There are certain rituals in one’s religious life that are particularly memorable. Baptism is certainly one of them although the person being baptized is sometimes too young to recall anything about the experience. For the parents and family, it is quite a different matter. Other rites like marriage and confirmation happen at a later stage in life. It all adds up to one’s spiritual upbringing. The more the parents adhere to tradition, the more it will have an impact on the child. Adults who come late to baptism have a different perspective. They want to commemorate their newfound faith and believe that symbolic acts will make it more solid. I have been interested in the subject of baptism lately for an article for a periodical and decided to visit a church near my school which baptizes people in the water of an above ground pool.

Apparently this is an oddity. I have not encountered other such places. The church does not have the funds as yet to build a proper baptism pool. This is an important goal for the congregation and people are trying to come up with fund raising ideas so they can stop using the temporary solution of the best above ground pool that we can afford. It doesn’t inspire the people being baptized as much as a real baptism pool. It is more a stop-gap effort by the church because they can’t cease doing this ritual until they raise enough money for the new pool. They are actively looking for a donor to fund their project. It will likely be a member of the church and perhaps a local business person who wants to make a kind gesture and get some good public relations in the community. I am helping to get the word out as best I can. The church newsletter includes an appeal and we have circulated among parishioners as well as local vendors. If we are not successful, we no doubt will apply for a grant or hold some kind of event where we charge admission and have an auction. The total take from the event should be enough to cover building the baptism pool. We will then donate the existing above ground pool to a school in need or a community center for the playground.

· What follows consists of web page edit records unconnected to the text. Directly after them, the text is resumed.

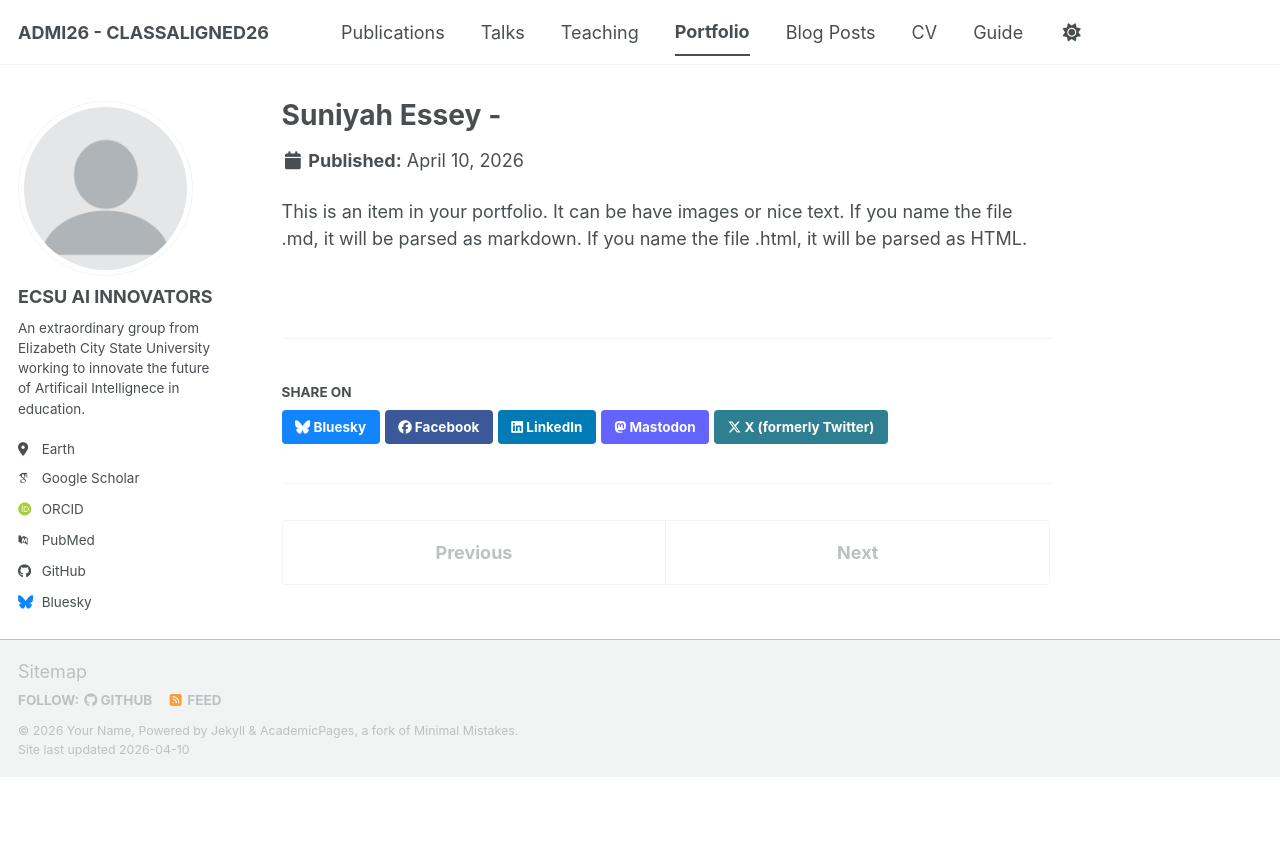
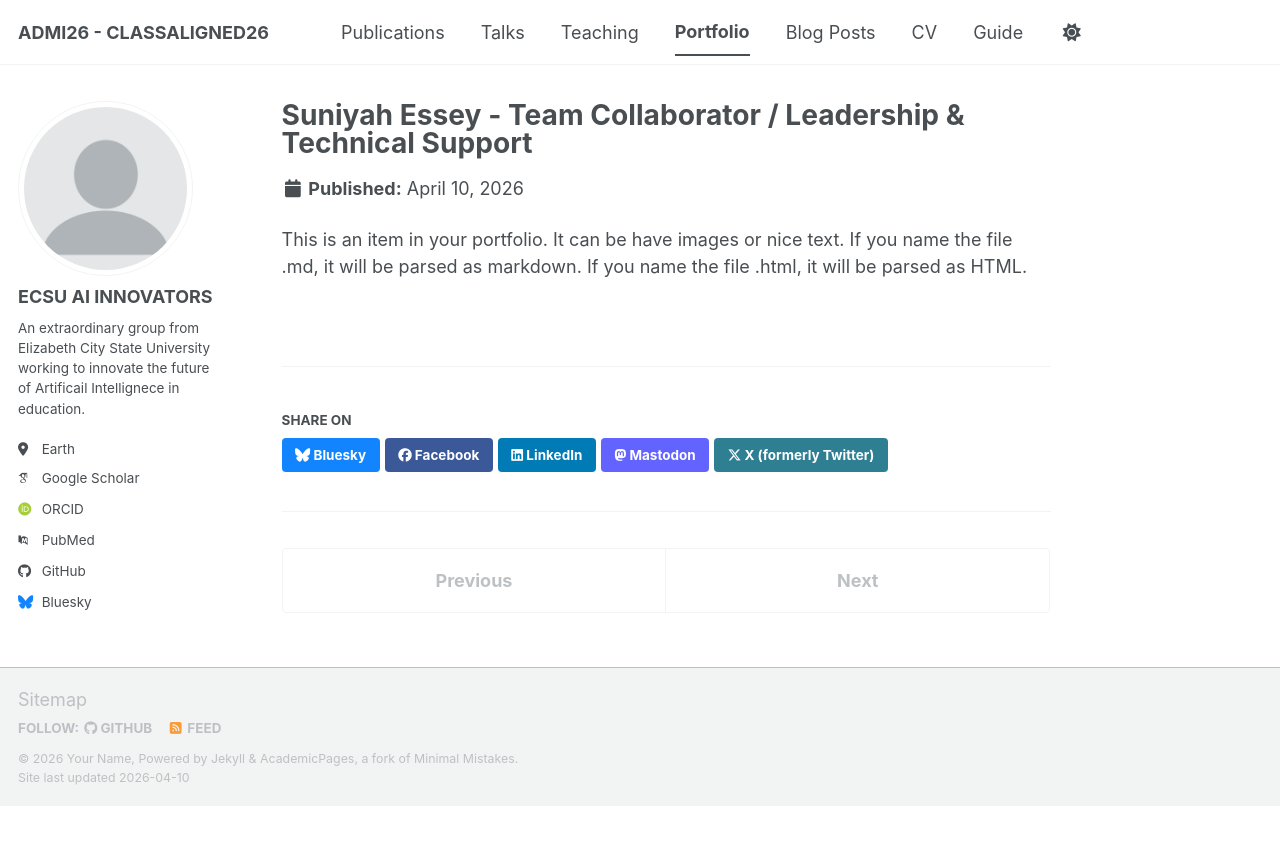
Before and after one commit to CLASSAligned/CLASSAligned.github.io, a Jekyll site: the page built from _portfolio/portfolio-3.md, in a window 1280 px wide. Shown: the top 845 px of the page. Built offline with Jekyll 4.4.1, drawn with Linux system fonts in a browser that asks for light colours; some web fonts are replaced; a script bundle is joined from its source files by our own code; library files that are not in the unit come from our copies.

Commit message:
updating title and excerpt for suniyah

```diff
--- a/_portfolio/portfolio-3.md
+++ b/_portfolio/portfolio-3.md
@@ -1,5 +1,5 @@
 ---
-title: "Suniyah Essey - "
+title: Suniyah Essey - Team Collaborator / Leadership & Technical Support
 excerpt: "Suniyah is a Computer Science scholar at Elizabeth City State University, recognized for her academic excellence and commitment to leadership. As an ROTC Cadet, she brings a high level of discipline, accountability, and teamwork to every environment she’s part of. Her experience as a Media Coordinator with VikeNu Modeling further reflects her ability to lead, communicate effectively, and manage creative initiatives.
 In this project, Suniyah contributed to frontend development while also helping foster collaboration within the team. She is known for her strong leadership presence, attention to detail, and ability to balance structure with creativity."
 LinkedIn: <href> https://www.linkedin.com/in/suniyah-esey-51a64a374/ </href> <br/><img src='/images/sunny.jpg'>"
```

It turns out that we did not have to plan a big event which is difficult and time consuming. We did receive a response from several local donors who were willing to split the total cost of the new pool installation. They were willing to pay whatever was necessary to make it a picturesque and well-constructed pool. We wanted to honor these donors with a celebration at the time the installation is completed. We would also mention their charitable nature in our church newsletter. It serves a dual function internally in the church and as a community bulletin. I am sure that these donors will get new business as a result, but this was not entirely their intent. They believed in the necessity of the new pool and the important rituals that would take place.